> _TASK TO CARRY OUT_
Take each line of the entries below that contains "보입니다" and copy it.

> _INPUT MATERIAL_
----
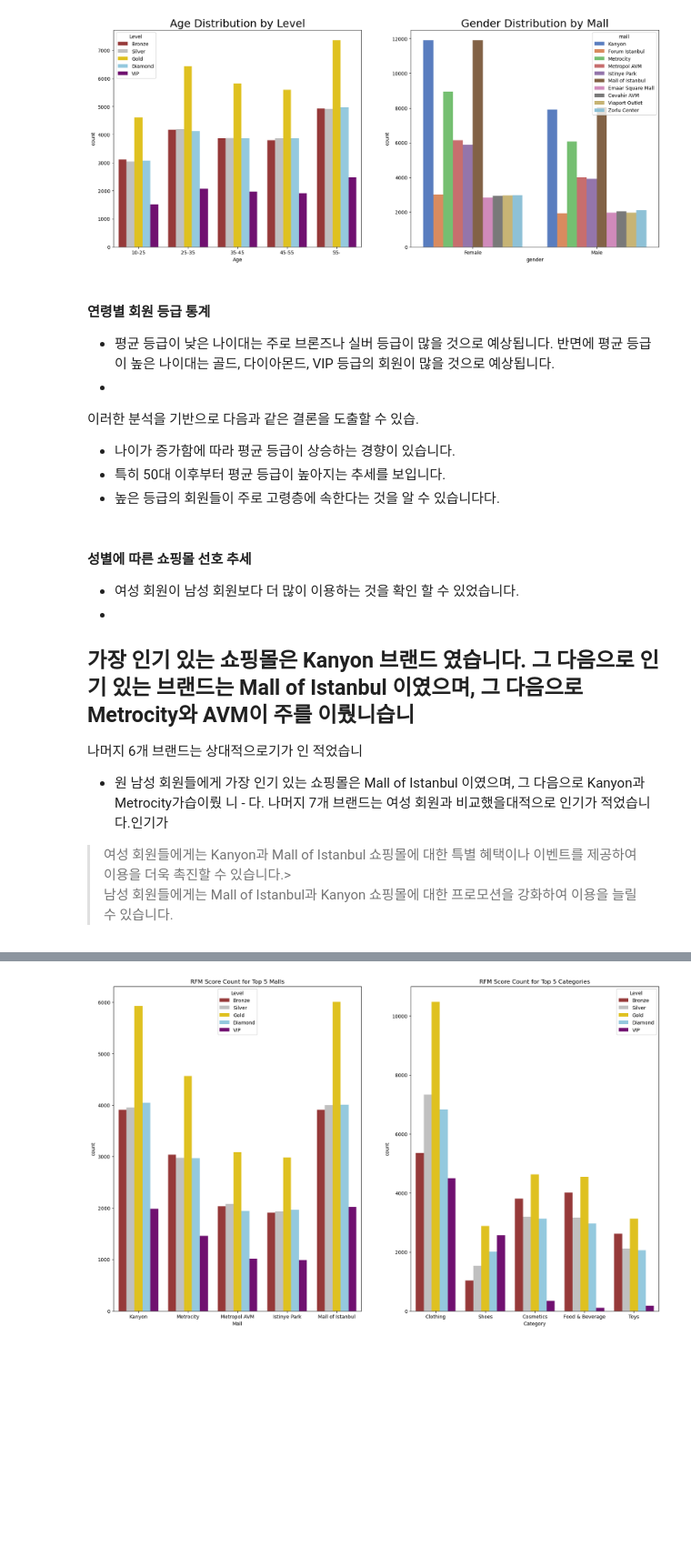
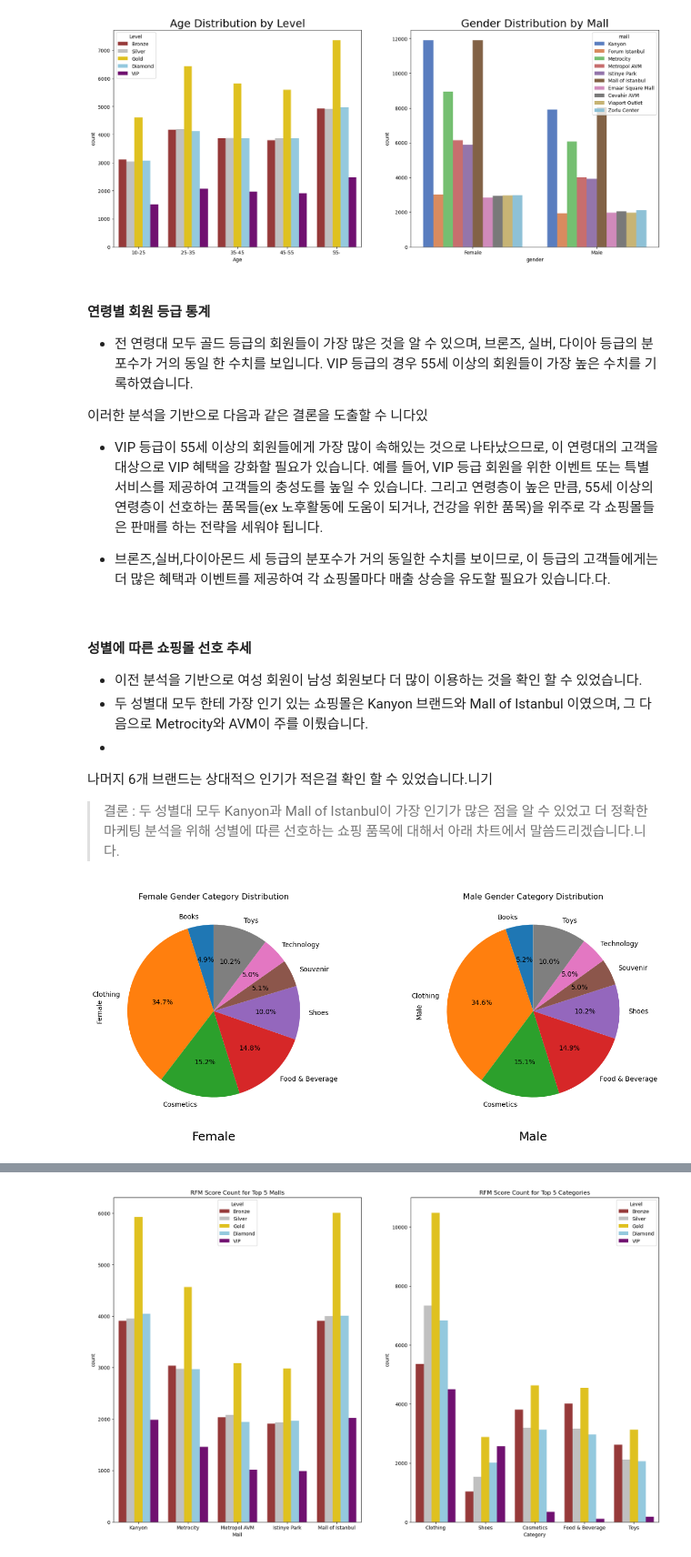
Before and after one commit to dosel70/data-analysis, a Jupyter notebook: d_rfm/d_RFM_task03.ipynb, the cells around one changed output, grey strips where cells are left out. Shown at 91% size. Drawn from its saved outputs; the diff is of its cells as text; code cells hidden in the pictures; blank space fills up the shorter version.

```diff
--- a/d_rfm/d_RFM_task03.ipynb
+++ b/d_rfm/d_RFM_task03.ipynb
@@ -664,24 +634,36 @@ plt.show()
 # %% [markdown]
 #### 연령별 회원 등급 통계
 
-- 평균 등급이 낮은 나이대는 주로 브론즈나 실버 등급이 많을 것으로 예상됩니다. 반면에 평균 등급이 높은 나이대는 골드, 다이아몬드, VIP 등급의 회원이 많을 것으로 예상됩니다.
--
-이러한 분석을 기반으로 다음과 같은 결론을 도출할 수 있습.
-- 나이가 증가함에 따라 평균 등급이 상승하는 경향이 있습니다.
-- 특히 50대 이후부터 평균 등급이 높아지는 추세를 보입니다.
-- 높은 등급의 회원들이 주로 고령층에 속한다는 것을 알 수 있습니다다.
+- 전 연령대 모두 골드 등급의 회원들이 가장 많은 것을 알 수 있으며, 브론즈, 실버, 다이아 등급의 분포수가 거의 동일 한 수치를 보입니다. VIP 등급의 경우 55세 이상의 회원들이 가장 높은 수치를 기록하였습니다.
+
+이러한 분석을 기반으로 다음과 같은 결론을 도출할 수 니다있
+- VIP 등급이 55세 이상의 회원들에게 가장 많이 속해있는 것으로 나타났으므로, 이 연령대의 고객을 대상으로 VIP  혜택을 강화할 필요가 있습니다. 예를 들어, VIP 등급 회원을 위한 이벤트 또는 특별 서비스를 제공하여 고객들의 충성도를 높일 수 있습니다. 그리고 연령층이 높은 만큼, 55세 이상의 연령층이 선호하는 품목들(ex 노후활동에 도움이 되거나, 건강을 위한 품목)을 위주로 각 쇼핑몰들은 판매를 하는 전략을 세워야 됩니다.
+
+-  브론즈,실버,다이아몬드 세 등급의 분포수가 거의 동일한 수치를 보이므로, 이 등급의 고객들에게는 더 많은 혜택과 이벤트를 제공하여 각 쇼핑몰마다 매출 상승을 유도할 필요가 있습니다.다.
 # %% [markdown]
 #### 성별에 따른 쇼핑몰 선호 추세
 
-- 여성 회원이 남성 회원보다 더 많이 이용하는 것을 확인 할 수 있었습니다.
+- 이전 분석을 기반으로 여성 회원이 남성 회원보다 더 많이 이용하는 것을 확인 할 수 있었습니다.
+- 두 성별대 모두 한테 가장 인기 있는 쇼핑몰은 Kanyon 브랜드와 Mall of Istanbul 이였으며, 그 다음으로 Metrocity와 AVM이 주를 이뤘습니다.
 -
-가장 인기 있는 쇼핑몰은 Kanyon 브랜드 였습니다. 그 다음으로 인기 있는 브랜드는 Mall of Istanbul 이였으며, 그 다음으로 Metrocity와 AVM이 주를 이뤘니습니
--
-나머지 6개 브랜드는 상대적으로기가 인 적었습니
-- 원
-남성 회원들에게 가장 인기 있는 쇼핑몰은 Mall of Istanbul 이였으며, 그 다음으로 Kanyon과 Metrocity가습이뤘
-니 - 다.
-나머지 7개 브랜드는 여성 회원과 비교했을대적으로 인기가 적었습니다.인기가
-
-> 여성 회원들에게는 Kanyon과 Mall of Istanbul 쇼핑몰에 대한 특별 혜택이나 이벤트를 제공하여 이용을 더욱 촉진할 수 있습니다.>
-남성 회원들에게는 Mall of Istanbul과 Kanyon 쇼핑몰에 대한 프로모션을 강화하여 이용을 늘릴 수 있습니다.
+나머지 6개 브랜드는 상대적으 인기가 적은걸 확인 할 수 있었습니다.니기
+> 결론 : 두 성별대 모두 Kanyon과 Mall of Istanbul이 가장 인기가 많은 점을 알 수 있었고 더 정확한 마케팅 분석을 위해 성별에 따른 선호하는 쇼핑 품목에 대해서 아래 차트에서 말씀드리겠습니다.니다.
+# %%
+# 등급별 선호하는 쇼핑물품 을 추출
+grouped_gender_category = cs_rfm_df.groupby(['gender', 'category']).size().unstack(fill_value=0)
+
+# 그래프 크기 설정
+plt.figure(figsize=(20, 10))
+
+# 등급별 파이 차트 생성
+for i, gender in enumerate(grouped_gender_category.index):
+    plt.subplot(2, 3, i+1)
+    grouped_gender_category.loc[gender].plot(kind='pie', autopct='%1.1f%%', startangle=90)
+    plt.title(f'{gender} Gender Category Distribution')
+    plt.text(0, -1.5, gender, fontsize=18, ha='center')
+
+# 그래프 표시
+plt.tight_layout()
+plt.show()
+# %% [output]
+[figure, added]
```
Also changed, not shown: parts of 10 cells of this notebook, 5 other files.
----
> _WRITTEN SOLUTION_
-- 특히 50대 이후부터 평균 등급이 높아지는 추세를 보입니다.
+- 전 연령대 모두 골드 등급의 회원들이 가장 많은 것을 알 수 있으며, 브론즈, 실버, 다이아 등급의 분포수가 거의 동일 한 수치를 보입니다. VIP 등급의 경우 55세 이상의 회원들이 가장 높은 수치를 기록하였습니다.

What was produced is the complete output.